> Task details
Please write the listing below out again exactly, leaving every picture behind.
____
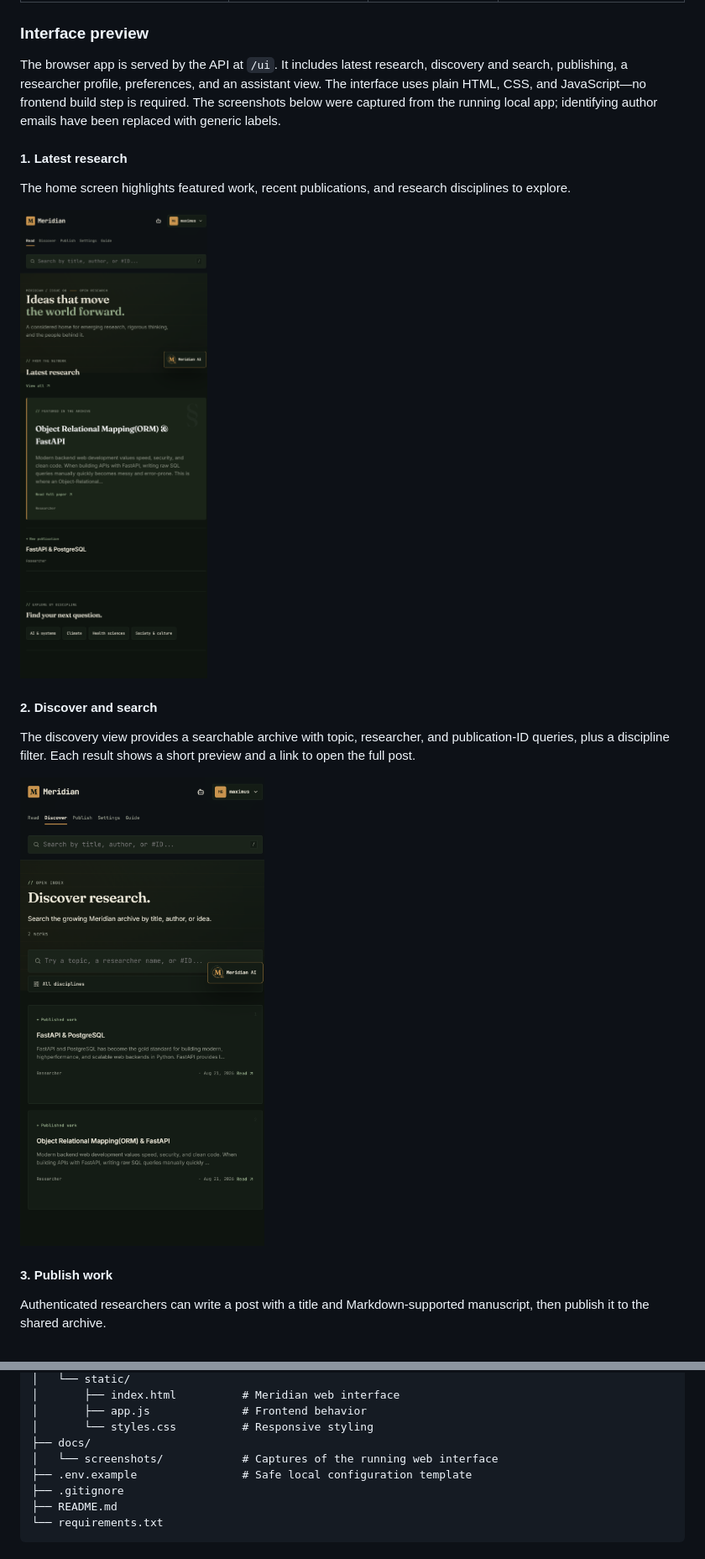
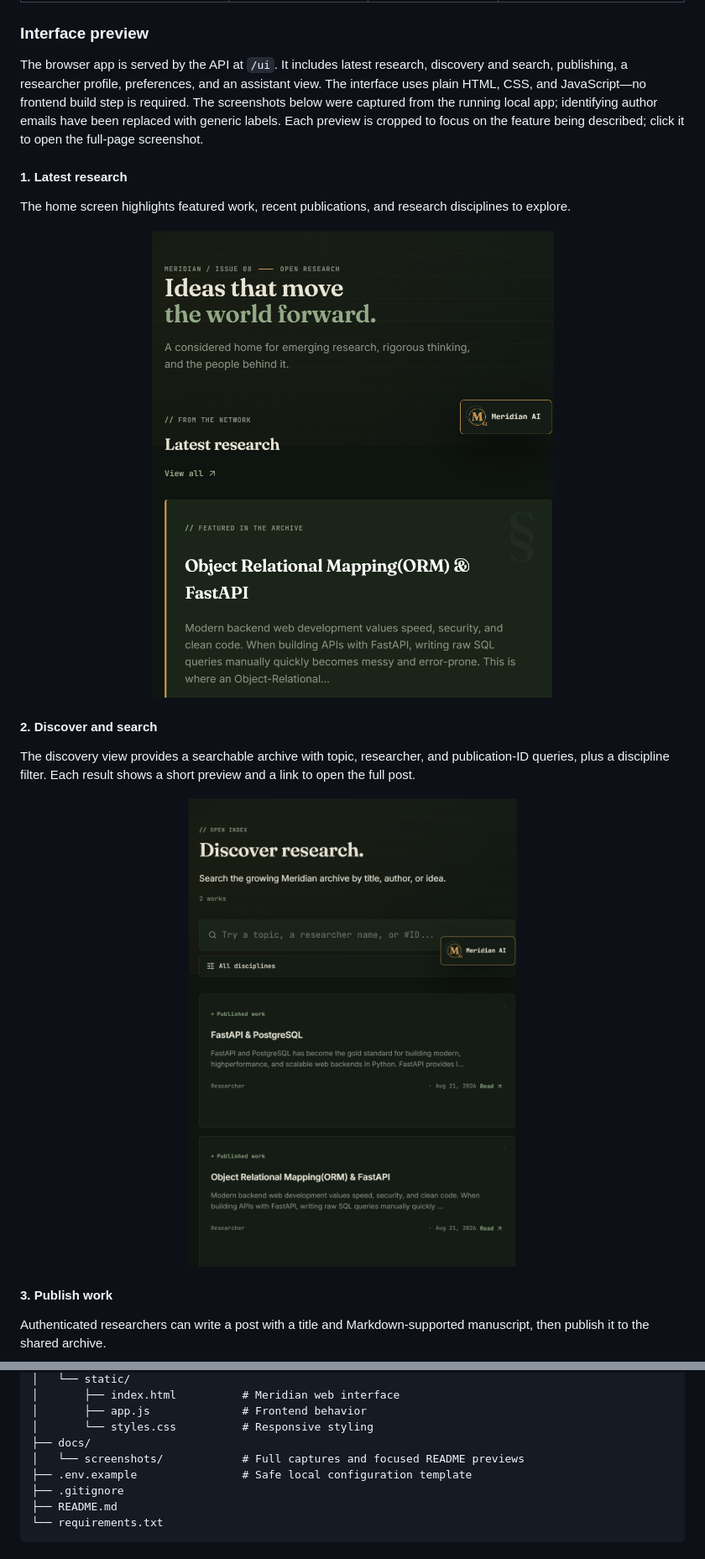
Before and after one commit to ahmadkashif-1/FastAPI-Rest-API, a Markdown page: README.md, 2 parts joined by grey strips. Shown at 84% size. Drawn GitHub-style.

Commit message:
Resize README screenshot highlights

```diff
--- a/README.md
+++ b/README.md
@@ -28,19 +28,19 @@ Meridian is a practice project that brings a FastAPI REST API together with a re
 
 ### Interface preview
 
-The browser app is served by the API at `/ui`. It includes latest research, discovery and search, publishing, a researcher profile, preferences, and an assistant view. The interface uses plain HTML, CSS, and JavaScript—no frontend build step is required. The screenshots below were captured from the running local app; identifying author emails have been replaced with generic labels.
+The browser app is served by the API at `/ui`. It includes latest research, discovery and search, publishing, a researcher profile, preferences, and an assistant view. The interface uses plain HTML, CSS, and JavaScript—no frontend build step is required. The screenshots below were captured from the running local app; identifying author emails have been replaced with generic labels. Each preview is cropped to focus on the feature being described; click it to open the full-page screenshot.
 
 #### 1. Latest research
 
 The home screen highlights featured work, recent publications, and research disciplines to explore.
 
-![Latest research home screen](docs/screenshots/01-latest-research.png)
+<p align="center"><a href="docs/screenshots/01-latest-research.png"><img src="docs/screenshots/01-latest-research-preview.png" alt="Latest research home screen, focused on the featured publication" width="720"></a></p>
 
 #### 2. Discover and search
 
 The discovery view provides a searchable archive with topic, researcher, and publication-ID queries, plus a discipline filter. Each result shows a short preview and a link to open the full post.
 
-![Research discovery and search screen](docs/screenshots/02-discover-research.png)
+<p align="center"><a href="docs/screenshots/02-discover-research.png"><img src="docs/screenshots/02-discover-research-preview.png" alt="Research discovery search controls and results" width="720"></a></p>
 
 #### 3. Publish work
 
@@ -103,7 +103,7 @@ FastAPI-Rest-API/
 │       ├── app.js              # Frontend behavior
 │       └── styles.css          # Responsive styling
 ├── docs/
-│   └── screenshots/            # Captures of the running web interface
+│   └── screenshots/            # Full captures and focused README previews
 ├── .env.example                # Safe local configuration template
 ├── .gitignore
 ├── README.md
```
Also changed, not shown: other parts of README.md (+3 -3 lines).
____
> Expected output
Before and after one commit to ahmadkashif-1/FastAPI-Rest-API, a Markdown page: README.md, 2 parts joined by grey strips. Shown at 84% size. Drawn GitHub-style.

Commit message:
Resize README screenshot highlights

```diff
--- a/README.md
+++ b/README.md
@@ -28,19 +28,19 @@ Meridian is a practice project that brings a FastAPI REST API together with a re
 
 ### Interface preview
 
-The browser app is served by the API at `/ui`. It includes latest research, discovery and search, publishing, a researcher profile, preferences, and an assistant view. The interface uses plain HTML, CSS, and JavaScript—no frontend build step is required. The screenshots below were captured from the running local app; identifying author emails have been replaced with generic labels.
+The browser app is served by the API at `/ui`. It includes latest research, discovery and search, publishing, a researcher profile, preferences, and an assistant view. The interface uses plain HTML, CSS, and JavaScript—no frontend build step is required. The screenshots below were captured from the running local app; identifying author emails have been replaced with generic labels. Each preview is cropped to focus on the feature being described; click it to open the full-page screenshot.
 
 #### 1. Latest research
 
 The home screen highlights featured work, recent publications, and research disciplines to explore.
 
-![Latest research home screen](docs/screenshots/01-latest-research.png)
+<p align="center"><a href="docs/screenshots/01-latest-research.png"><img src="docs/screenshots/01-latest-research-preview.png" alt="Latest research home screen, focused on the featured publication" width="720"></a></p>
 
 #### 2. Discover and search
 
 The discovery view provides a searchable archive with topic, researcher, and publication-ID queries, plus a discipline filter. Each result shows a short preview and a link to open the full post.
 
-![Research discovery and search screen](docs/screenshots/02-discover-research.png)
+<p align="center"><a href="docs/screenshots/02-discover-research.png"><img src="docs/screenshots/02-discover-research-preview.png" alt="Research discovery search controls and results" width="720"></a></p>
 
 #### 3. Publish work
 
@@ -103,7 +103,7 @@ FastAPI-Rest-API/
 │       ├── app.js              # Frontend behavior
 │       └── styles.css          # Responsive styling
 ├── docs/
-│   └── screenshots/            # Captures of the running web interface
+│   └── screenshots/            # Full captures and focused README previews
 ├── .env.example                # Safe local configuration template
 ├── .gitignore
 ├── README.md
```
Also changed, not shown: other parts of README.md (+3 -3 lines).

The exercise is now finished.